Pick each line containing "classDef" out of the records.

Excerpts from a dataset
◇ ◇ ◇ ◇

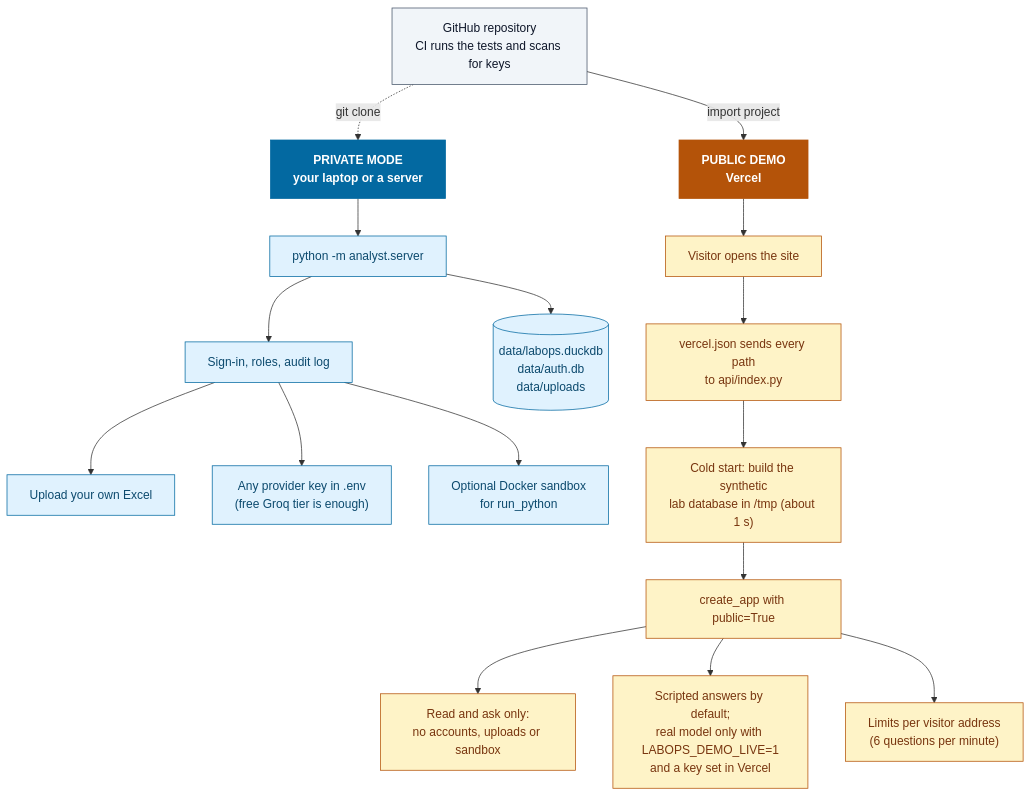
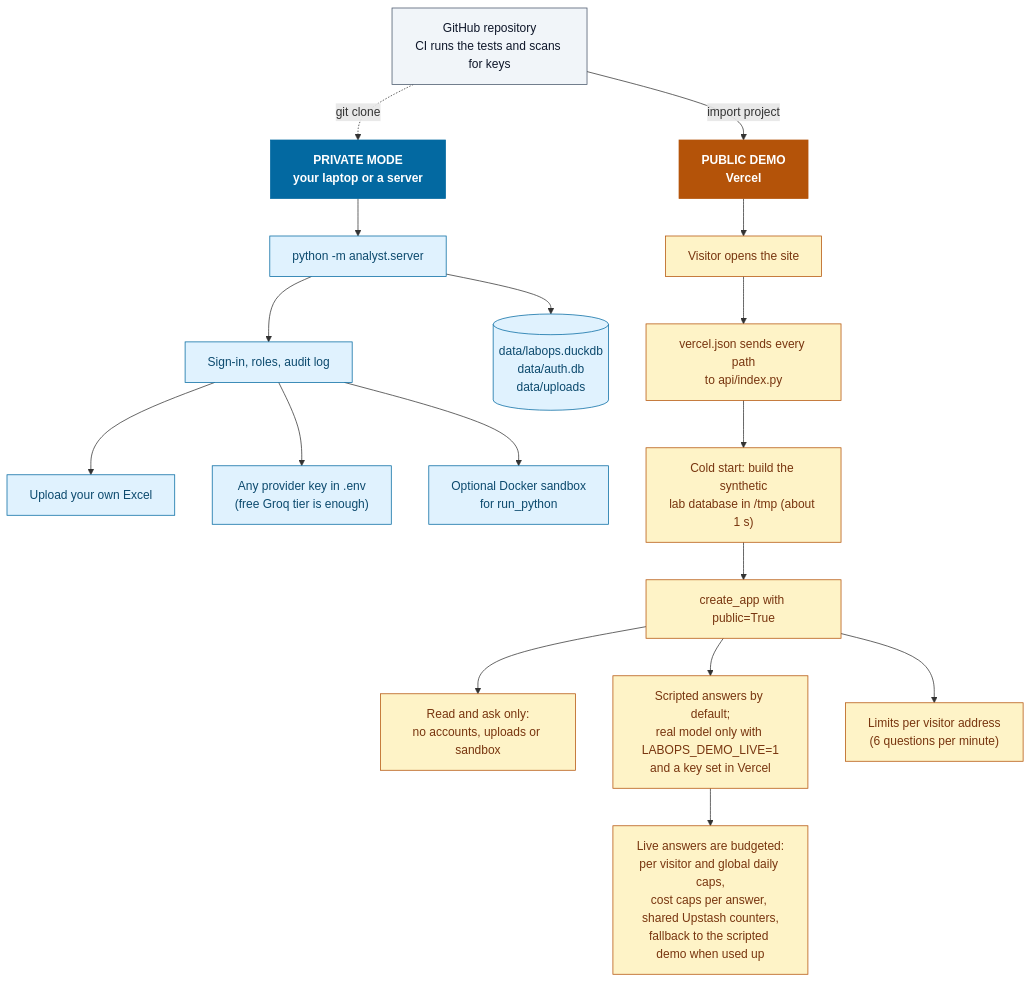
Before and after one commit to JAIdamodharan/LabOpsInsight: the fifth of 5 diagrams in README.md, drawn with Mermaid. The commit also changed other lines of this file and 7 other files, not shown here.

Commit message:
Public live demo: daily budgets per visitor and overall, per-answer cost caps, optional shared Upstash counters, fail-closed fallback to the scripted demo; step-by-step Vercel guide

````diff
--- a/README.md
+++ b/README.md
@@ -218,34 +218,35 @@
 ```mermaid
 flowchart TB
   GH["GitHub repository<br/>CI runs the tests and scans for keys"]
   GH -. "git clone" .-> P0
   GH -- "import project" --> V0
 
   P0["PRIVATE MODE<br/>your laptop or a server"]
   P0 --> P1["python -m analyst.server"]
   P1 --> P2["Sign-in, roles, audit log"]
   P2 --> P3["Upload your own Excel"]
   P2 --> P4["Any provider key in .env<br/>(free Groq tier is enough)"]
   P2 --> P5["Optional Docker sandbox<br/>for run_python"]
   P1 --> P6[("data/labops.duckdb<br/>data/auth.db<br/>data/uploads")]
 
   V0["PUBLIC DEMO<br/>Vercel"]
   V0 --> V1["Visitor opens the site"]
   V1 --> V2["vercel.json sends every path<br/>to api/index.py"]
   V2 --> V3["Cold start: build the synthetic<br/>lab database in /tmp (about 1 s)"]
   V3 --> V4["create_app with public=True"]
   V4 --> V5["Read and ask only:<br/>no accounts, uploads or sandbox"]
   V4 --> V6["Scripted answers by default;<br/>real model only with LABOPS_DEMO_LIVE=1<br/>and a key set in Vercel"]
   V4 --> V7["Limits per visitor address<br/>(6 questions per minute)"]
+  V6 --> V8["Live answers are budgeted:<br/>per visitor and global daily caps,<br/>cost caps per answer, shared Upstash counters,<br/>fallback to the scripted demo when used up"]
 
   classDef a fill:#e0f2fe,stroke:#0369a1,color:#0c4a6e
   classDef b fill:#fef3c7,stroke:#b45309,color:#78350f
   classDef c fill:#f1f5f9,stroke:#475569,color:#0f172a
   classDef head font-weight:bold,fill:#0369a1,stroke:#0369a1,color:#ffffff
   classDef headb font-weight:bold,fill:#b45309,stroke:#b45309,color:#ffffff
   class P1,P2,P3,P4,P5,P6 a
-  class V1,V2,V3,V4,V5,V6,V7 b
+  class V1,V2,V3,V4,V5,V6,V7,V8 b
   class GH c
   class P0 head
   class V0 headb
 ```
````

◇ ◇ ◇ ◇

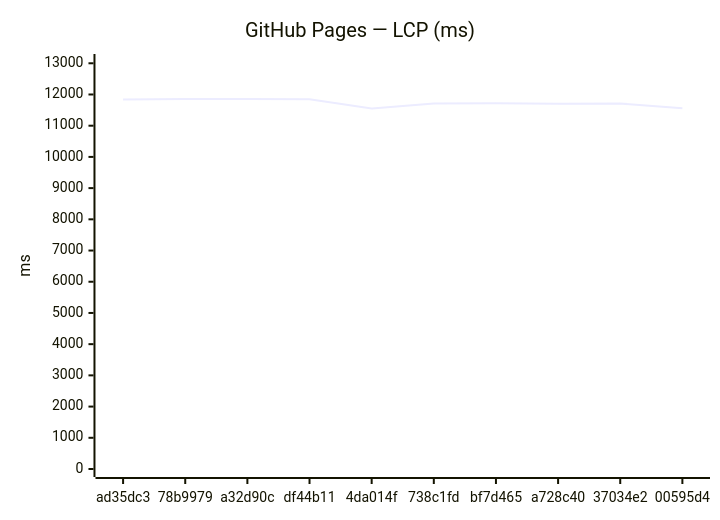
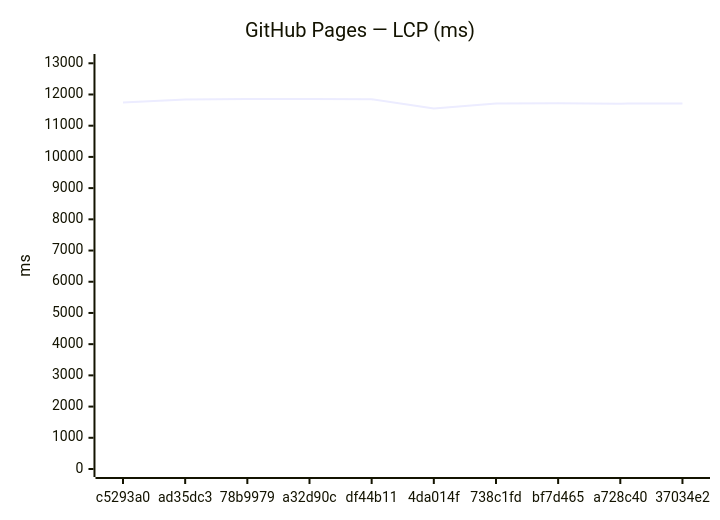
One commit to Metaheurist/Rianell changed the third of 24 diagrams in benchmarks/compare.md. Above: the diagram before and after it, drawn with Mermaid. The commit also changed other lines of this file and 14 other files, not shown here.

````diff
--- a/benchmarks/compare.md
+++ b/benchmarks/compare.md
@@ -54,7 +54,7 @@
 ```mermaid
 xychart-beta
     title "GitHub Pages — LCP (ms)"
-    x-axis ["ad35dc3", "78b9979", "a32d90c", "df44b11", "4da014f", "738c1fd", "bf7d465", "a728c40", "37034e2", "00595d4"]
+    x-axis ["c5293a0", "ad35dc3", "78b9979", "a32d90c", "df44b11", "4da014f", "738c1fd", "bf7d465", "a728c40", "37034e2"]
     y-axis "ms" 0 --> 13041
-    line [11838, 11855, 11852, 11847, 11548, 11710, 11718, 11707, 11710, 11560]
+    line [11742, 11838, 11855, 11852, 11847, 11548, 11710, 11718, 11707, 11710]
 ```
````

◇ ◇ ◇ ◇

Exercise answer →
   classDef a fill:#e0f2fe,stroke:#0369a1,color:#0c4a6e
   classDef b fill:#fef3c7,stroke:#b45309,color:#78350f
   classDef c fill:#f1f5f9,stroke:#475569,color:#0f172a
   classDef head font-weight:bold,fill:#0369a1,stroke:#0369a1,color:#ffffff
   classDef headb font-weight:bold,fill:#b45309,stroke:#b45309,color:#ffffff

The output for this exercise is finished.